Viewpoint: The Continuing Rise of Women in Construction
As she took the stage at the annual Women’s Leadership Seminar in Greeley, Colo., in May, Shannon Gustine felt inspired by the group of industry women sitting before her. The attendees were eager to hear about her construction career and rise to director of operations at Hensel Phelps. Gustine was proud of the many women in the room. Attendance had grown from a mere handful when she started 22 years ago to more than 400 strong that day.
Over the past 10 years, the National Association of Women in Construction says the industry has seen a steady increase in the number of women employed. Although only an estimated 9.1% of the construction industry is made up of women, that number is on the rise, and for good reason. Following the lead of other industries, the construction world is starting to understand the benefits of a diverse employee base. A recent study by McKinsey indicated that companies ranking in the top quartile of executive-board diversity were 35% more likely to outperform others financially. Two heads are always better than one, but the more diverse the heads, the better the bottom line.
“The concept of a true team with different skill sets and expertise coming together to produce a great building is not a small undertaking and brings great reward,” said Gustine. “Having young women identify construction as their passion and making it their career should be, as with any other field, encouraged and embraced.”
Business professors Cristian Deszö of the University of Maryland and David Ross of Columbia University studied the impact of gender diversity in S&P’s Composite 1500 list, analyzing the financial performance of firms. Their research concluded that female representation in top management led to an average increase of $42 million in firm value.
Company review website Glassdoor reported that more than two-thirds (69%) of all executives rate diversity and inclusion as an important issue, up from 32% in 2014. The AEC industry is not only listening to these key statistics, but as Gustine says, embracing them.
More and more companies are creating dedicated leadership programs and providing a positive atmosphere for their female team members. Participants in these programs are encouraged to share challenges and successes in the field and embrace mentorship opportunities—inspiring one another to achieve what was rarely possible a few short decades ago. In addition to privately funded programs, women across the country have formed their own support channels, offering additional networking and development opportunities for industry peers. Organizations like the National Association of Women in Construction and Women in Construction Operations (WiOPS) are dedicated to the success and advancement of women within the industry, creating a community for one another with dedicated chapters across the country.
“When a group of seven of us started WiOPS five years ago, we never imagined it would be what it is today,” said Shaabini Alford, vice president of project management and design-build for Murray Co., and the current president of WiOPS. “We have over 1,400 registered members.
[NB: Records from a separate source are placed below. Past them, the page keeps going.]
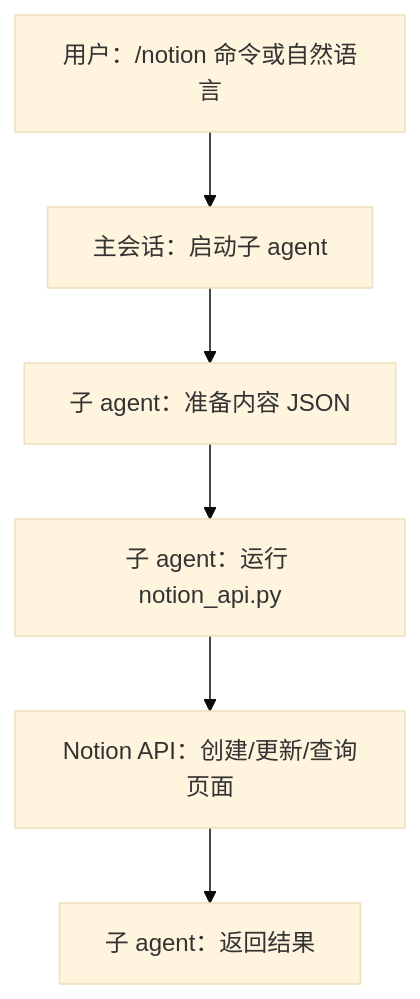
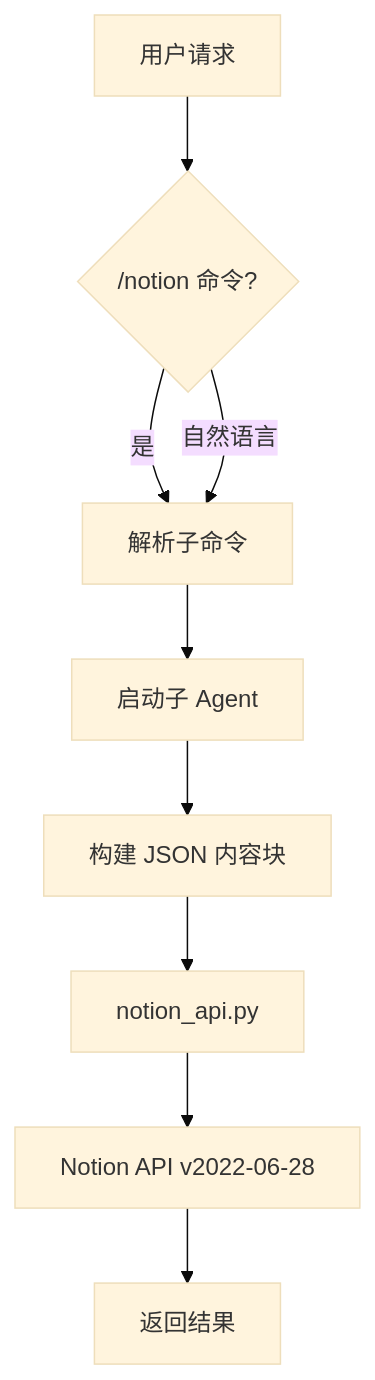
One commit to MitchellX/awesome-skills changed the diagram in openclaw-skills/notion-writer/README_CN.md. Above: the diagram before and after it, drawn with Mermaid (base theme). The commit also changed other lines of this file and 12 other files, not shown here.

````diff
--- a/openclaw-skills/notion-writer/README_CN.md
+++ b/openclaw-skills/notion-writer/README_CN.md
@@ -24,8 +24,11 @@
 ```mermaid
 flowchart TD
-    A[用户：/notion 命令或自然语言] --> B[主会话：启动子 agent]
-    B --> C[子 agent：准备内容 JSON]
-    C --> D[子 agent：运行 notion_api.py]
-    D --> E[Notion API：创建/更新/查询页面]
-    E --> F[子 agent：返回结果]
+    A[用户请求] --> B{/notion 命令?}
+    B -->|是| C[解析子命令]
+    B -->|自然语言| C
+    C --> D[启动子 Agent]
+    D --> E[构建 JSON 内容块]
+    E --> F[notion_api.py]
+    F --> G[Notion API v2022-06-28]
+    G --> H[返回结果]
 ```
````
This growth, along with increasing attendance at events, tells us that our industry is motivated and eager to increase the number of women.”
Companies are vocalizing their increased support, actively participating in movements and providing monetary support to women’s causes. Women in Construction Week, dedicated to building awareness and emphasizing the growing role that women play in AEC fields, has become an annual campaign for most construction companies, who allocate additional marketing dollars to show their support of women in the industry.
The documentary “Hard Hatted Woman,” a feature-length film about women breaking down gender barriers in construction trades, has been openly backed by companies like Turner, Dragados USA, SMACNA and Structure Tone.
If the support of the AEC industry isn’t enough to attract young women, perhaps the sheer growth of the industry will speak to them. According to the Associated Builders and Contractors, construction is expected to grow by 3% in 2019 and another 3% in 2020. That includes an additional $50 billion in construction spending, with 323,000 newly created jobs, a number that could grow to almost two million by 2021.
Not only are increased job openings readily available for women, but also the average compensation for construction jobs is better and more equal compared to many other industries. Across all industries and markets, women in the U.S earn an average of 81.1% of what their male counterparts make. However, in the construction industry, the gender pay gap is much lower. The Bureau of Labor Statistics reports that women in construction earn an average of 95.7% of what men make—an 18% pay bump compared to other industries.
There has never been a better time to be a woman in construction. AEC companies are embracing diversity and working to close the gender gap. Men and women alike should take every opportunity to advocate for their female colleagues, as well as encourage young women exploring opportunities in the AEC profession. The foundation for equality within our industry has been poured, and together we can construct a world built by men and women—working side by side.